The first step is to take the cat to a veterinarian, for abnormal behavior often indicates illness or injury. Various medical conditions, like unusually high thyroid levels, can increase a cat’s aggressiveness. Pain can also make a cat lash out.
Types of aggression
If the vet gives the cat a clean bill of health, it is time to consider possible behavioral or environmental issues. Feline aggression falls into four broad categories: 1) play-related aggression, 2) fear-based aggression, 3) redirected aggression, and 4) territorial aggression.
Play-related aggression is basically the feline equivalent of roughhousing. The cat is playing by stalking or pouncing and is simply being a bit too rough. The classic example is the cat that likes to pounce on its owner’s feet or another pet’s tail.
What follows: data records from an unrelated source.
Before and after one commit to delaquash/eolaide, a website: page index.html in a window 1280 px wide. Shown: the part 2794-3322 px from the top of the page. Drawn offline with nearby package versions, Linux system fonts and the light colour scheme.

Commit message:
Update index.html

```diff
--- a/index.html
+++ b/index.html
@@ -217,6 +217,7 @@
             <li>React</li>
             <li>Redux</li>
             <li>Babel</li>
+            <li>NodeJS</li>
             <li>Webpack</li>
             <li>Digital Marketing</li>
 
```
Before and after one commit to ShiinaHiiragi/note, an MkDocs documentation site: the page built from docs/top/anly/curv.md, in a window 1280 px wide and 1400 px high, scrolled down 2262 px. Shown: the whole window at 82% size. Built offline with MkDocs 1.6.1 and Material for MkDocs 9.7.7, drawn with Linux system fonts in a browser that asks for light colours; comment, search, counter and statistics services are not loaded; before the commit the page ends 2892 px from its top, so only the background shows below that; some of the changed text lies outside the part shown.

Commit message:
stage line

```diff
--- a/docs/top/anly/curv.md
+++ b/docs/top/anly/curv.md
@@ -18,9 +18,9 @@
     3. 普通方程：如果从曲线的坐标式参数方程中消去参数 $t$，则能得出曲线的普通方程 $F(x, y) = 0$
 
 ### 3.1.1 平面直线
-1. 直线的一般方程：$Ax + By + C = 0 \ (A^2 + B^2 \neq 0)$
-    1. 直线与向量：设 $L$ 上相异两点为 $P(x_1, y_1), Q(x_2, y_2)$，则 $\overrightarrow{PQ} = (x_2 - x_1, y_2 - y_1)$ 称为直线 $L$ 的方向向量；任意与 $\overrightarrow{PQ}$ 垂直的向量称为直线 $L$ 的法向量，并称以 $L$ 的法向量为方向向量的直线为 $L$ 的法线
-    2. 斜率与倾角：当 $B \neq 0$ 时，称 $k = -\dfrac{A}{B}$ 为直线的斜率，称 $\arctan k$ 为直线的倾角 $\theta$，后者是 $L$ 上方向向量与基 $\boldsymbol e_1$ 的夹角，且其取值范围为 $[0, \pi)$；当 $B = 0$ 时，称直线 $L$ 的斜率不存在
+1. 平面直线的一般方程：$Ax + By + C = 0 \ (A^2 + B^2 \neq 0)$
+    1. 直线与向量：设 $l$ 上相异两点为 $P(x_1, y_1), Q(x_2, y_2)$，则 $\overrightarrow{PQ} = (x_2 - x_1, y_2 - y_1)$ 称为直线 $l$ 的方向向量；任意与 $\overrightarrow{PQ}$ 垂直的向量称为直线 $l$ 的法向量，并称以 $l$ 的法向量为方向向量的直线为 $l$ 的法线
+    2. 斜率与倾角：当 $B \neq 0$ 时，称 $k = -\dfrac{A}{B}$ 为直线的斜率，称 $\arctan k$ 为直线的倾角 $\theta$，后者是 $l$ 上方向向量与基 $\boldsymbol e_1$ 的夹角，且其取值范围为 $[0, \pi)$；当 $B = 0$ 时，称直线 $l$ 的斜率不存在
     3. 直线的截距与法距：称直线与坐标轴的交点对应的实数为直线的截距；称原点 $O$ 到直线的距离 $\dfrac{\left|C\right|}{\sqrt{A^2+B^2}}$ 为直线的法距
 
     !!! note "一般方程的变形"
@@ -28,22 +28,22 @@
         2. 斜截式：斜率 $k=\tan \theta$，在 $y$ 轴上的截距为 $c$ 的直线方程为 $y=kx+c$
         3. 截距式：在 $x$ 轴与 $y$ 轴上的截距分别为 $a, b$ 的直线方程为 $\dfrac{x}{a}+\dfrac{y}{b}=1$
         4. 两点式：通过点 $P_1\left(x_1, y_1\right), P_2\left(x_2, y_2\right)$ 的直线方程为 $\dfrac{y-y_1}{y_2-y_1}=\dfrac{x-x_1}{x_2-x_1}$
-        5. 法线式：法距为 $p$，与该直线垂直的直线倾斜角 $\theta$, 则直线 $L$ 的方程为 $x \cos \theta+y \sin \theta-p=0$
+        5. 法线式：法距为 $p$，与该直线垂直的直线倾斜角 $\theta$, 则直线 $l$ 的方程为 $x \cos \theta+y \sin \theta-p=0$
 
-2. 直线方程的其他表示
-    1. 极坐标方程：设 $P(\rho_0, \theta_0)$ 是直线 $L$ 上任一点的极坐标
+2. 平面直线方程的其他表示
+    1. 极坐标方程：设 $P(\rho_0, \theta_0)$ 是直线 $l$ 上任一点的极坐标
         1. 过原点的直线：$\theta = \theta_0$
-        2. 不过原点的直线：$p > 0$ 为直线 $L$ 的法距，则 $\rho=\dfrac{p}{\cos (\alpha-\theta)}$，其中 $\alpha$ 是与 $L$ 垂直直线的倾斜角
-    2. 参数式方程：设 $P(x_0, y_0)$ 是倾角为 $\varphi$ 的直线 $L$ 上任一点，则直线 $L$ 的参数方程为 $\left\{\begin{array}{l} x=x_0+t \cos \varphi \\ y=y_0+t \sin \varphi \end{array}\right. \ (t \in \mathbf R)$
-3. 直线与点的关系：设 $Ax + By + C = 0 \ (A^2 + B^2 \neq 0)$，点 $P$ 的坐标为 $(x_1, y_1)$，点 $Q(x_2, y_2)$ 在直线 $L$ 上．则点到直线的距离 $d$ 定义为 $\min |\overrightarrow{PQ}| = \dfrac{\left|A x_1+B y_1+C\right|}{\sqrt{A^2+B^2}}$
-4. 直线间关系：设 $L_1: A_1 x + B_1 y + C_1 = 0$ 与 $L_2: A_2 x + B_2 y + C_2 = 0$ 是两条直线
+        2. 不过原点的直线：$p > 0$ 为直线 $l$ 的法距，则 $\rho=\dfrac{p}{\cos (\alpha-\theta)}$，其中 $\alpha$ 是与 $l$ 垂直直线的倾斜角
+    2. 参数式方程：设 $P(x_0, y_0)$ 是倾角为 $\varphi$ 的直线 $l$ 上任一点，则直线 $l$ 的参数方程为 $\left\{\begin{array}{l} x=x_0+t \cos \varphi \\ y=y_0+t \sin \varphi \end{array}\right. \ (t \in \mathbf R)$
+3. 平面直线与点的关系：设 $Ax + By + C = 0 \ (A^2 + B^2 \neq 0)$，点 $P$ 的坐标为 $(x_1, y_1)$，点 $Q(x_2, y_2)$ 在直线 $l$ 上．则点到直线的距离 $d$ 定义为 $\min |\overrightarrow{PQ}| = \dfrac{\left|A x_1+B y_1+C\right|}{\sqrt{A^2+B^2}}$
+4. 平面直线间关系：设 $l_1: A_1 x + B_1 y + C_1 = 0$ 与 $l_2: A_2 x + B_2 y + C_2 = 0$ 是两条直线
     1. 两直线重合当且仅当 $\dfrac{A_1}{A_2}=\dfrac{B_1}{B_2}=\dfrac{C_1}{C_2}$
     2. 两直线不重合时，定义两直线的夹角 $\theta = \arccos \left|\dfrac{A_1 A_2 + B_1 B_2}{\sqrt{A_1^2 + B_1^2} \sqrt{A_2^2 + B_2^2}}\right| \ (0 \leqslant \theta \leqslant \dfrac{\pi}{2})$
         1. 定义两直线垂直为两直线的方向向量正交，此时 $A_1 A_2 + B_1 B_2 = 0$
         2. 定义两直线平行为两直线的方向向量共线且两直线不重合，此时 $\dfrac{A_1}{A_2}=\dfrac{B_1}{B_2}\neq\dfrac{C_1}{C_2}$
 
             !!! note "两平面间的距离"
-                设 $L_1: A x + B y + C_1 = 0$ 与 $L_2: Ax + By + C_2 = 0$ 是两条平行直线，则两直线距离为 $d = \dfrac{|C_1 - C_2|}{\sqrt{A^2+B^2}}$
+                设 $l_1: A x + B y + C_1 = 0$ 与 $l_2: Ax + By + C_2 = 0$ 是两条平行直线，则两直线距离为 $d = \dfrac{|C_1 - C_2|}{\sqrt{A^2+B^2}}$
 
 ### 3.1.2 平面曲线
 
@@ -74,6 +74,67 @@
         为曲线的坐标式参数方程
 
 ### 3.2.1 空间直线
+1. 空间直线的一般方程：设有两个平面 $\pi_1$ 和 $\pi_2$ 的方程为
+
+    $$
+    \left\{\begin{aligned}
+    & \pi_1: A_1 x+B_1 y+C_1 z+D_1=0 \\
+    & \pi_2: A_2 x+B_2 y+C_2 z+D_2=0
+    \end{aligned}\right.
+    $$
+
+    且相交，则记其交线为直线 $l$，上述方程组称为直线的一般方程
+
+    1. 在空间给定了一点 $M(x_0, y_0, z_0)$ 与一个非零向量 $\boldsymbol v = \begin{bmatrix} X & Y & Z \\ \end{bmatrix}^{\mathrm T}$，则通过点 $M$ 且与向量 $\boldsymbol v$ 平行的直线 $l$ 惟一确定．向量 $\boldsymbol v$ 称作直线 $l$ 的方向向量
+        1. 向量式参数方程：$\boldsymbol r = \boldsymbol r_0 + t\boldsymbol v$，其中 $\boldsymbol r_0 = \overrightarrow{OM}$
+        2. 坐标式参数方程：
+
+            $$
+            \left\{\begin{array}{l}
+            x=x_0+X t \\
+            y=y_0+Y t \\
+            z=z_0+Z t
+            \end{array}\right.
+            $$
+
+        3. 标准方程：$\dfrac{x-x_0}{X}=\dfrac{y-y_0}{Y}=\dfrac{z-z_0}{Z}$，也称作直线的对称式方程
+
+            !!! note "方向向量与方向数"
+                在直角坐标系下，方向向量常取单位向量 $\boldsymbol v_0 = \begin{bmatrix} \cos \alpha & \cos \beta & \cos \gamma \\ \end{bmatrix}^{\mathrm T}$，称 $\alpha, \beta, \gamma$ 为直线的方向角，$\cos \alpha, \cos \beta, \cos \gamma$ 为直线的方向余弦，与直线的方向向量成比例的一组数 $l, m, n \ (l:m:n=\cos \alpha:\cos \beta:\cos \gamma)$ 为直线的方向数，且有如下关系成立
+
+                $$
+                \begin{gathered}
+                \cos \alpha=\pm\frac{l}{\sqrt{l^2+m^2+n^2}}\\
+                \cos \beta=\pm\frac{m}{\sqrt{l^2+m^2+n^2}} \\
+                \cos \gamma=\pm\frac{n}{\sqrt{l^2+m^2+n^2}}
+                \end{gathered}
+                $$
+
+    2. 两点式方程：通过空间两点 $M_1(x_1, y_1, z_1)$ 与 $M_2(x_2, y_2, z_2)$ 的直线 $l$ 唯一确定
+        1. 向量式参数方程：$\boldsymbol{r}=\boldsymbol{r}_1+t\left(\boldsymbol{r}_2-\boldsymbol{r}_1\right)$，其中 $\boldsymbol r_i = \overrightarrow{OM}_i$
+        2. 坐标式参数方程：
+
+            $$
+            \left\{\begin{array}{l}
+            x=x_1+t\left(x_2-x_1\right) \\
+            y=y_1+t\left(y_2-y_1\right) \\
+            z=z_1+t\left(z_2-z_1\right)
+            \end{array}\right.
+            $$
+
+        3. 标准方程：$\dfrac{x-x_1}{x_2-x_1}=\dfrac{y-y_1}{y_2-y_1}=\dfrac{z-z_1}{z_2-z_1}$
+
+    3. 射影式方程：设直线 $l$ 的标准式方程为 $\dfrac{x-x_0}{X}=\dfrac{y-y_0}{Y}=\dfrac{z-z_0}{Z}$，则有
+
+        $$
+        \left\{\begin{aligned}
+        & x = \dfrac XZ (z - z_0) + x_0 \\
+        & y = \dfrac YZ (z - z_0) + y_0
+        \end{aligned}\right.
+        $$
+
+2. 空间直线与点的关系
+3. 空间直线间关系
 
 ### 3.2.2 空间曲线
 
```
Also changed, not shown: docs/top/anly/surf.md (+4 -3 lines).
In fear-based aggression, the cat is lashing out at a perceived threat. This can include loud noises like the vacuum cleaner or invasion of the cat’s space when someone suddenly grabs them and picks them up.
Redirected aggression occurs when the cat is already upset by something else. For example, it might be looking out the window and see another cat in their yard. If somebody approaches the cat while it is yowling its objections about the intruder, the cat may consider the new arrival a threat and react accordingly.
Territorial aggression is always directed toward other cats. It can develop after a new cat moves into the home or even the neighborhood, and it can develop even if two cats have been living in the same home for a long time.
Resource issues are a common cause of territorial aggression. If two or more cats have to share a single food dish or litter pan, they will often squabble over those resources.
How do you handle aggression in cats?
The first step is to identify the type of aggression and its likely cause. For example, are the cats always fighting each other, or do they go after people or other pets? Is the cat aggressive only under certain conditions? For example, does it react aggressively only if someone tries to pick it up? Identifying the trigger will enable the owner to make needed changes, like getting more food dishes so every cat has its own.
Learning a cat’s body language and vocalizations will help its owner to gauge its mood. A well-known example of feline body language is the arched back with raised fur that indicates fear. Cats also lash their tails when irritated.
It’s important to remember that a cat’s body language differs from that of a dog. Lying on the back with the belly exposed is a show of trust – not a request for belly rubs. Most cats, in fact, find being touched on the stomach threatening and will consequently lash out.
Enrichment also helps a cat. A climbing tree with multiple perches and hidey-holes can provide a safe place to watch the world, and it can be a refuge for a cat being bullied.
Toys, catios, and play sessions can help cats burn off energy and thus calm down. Some cats even enjoy being walked on a leash.
There are thus many ways to handle feline aggression. The owner will have to consider their cat’s personality and environment to choose the best solution.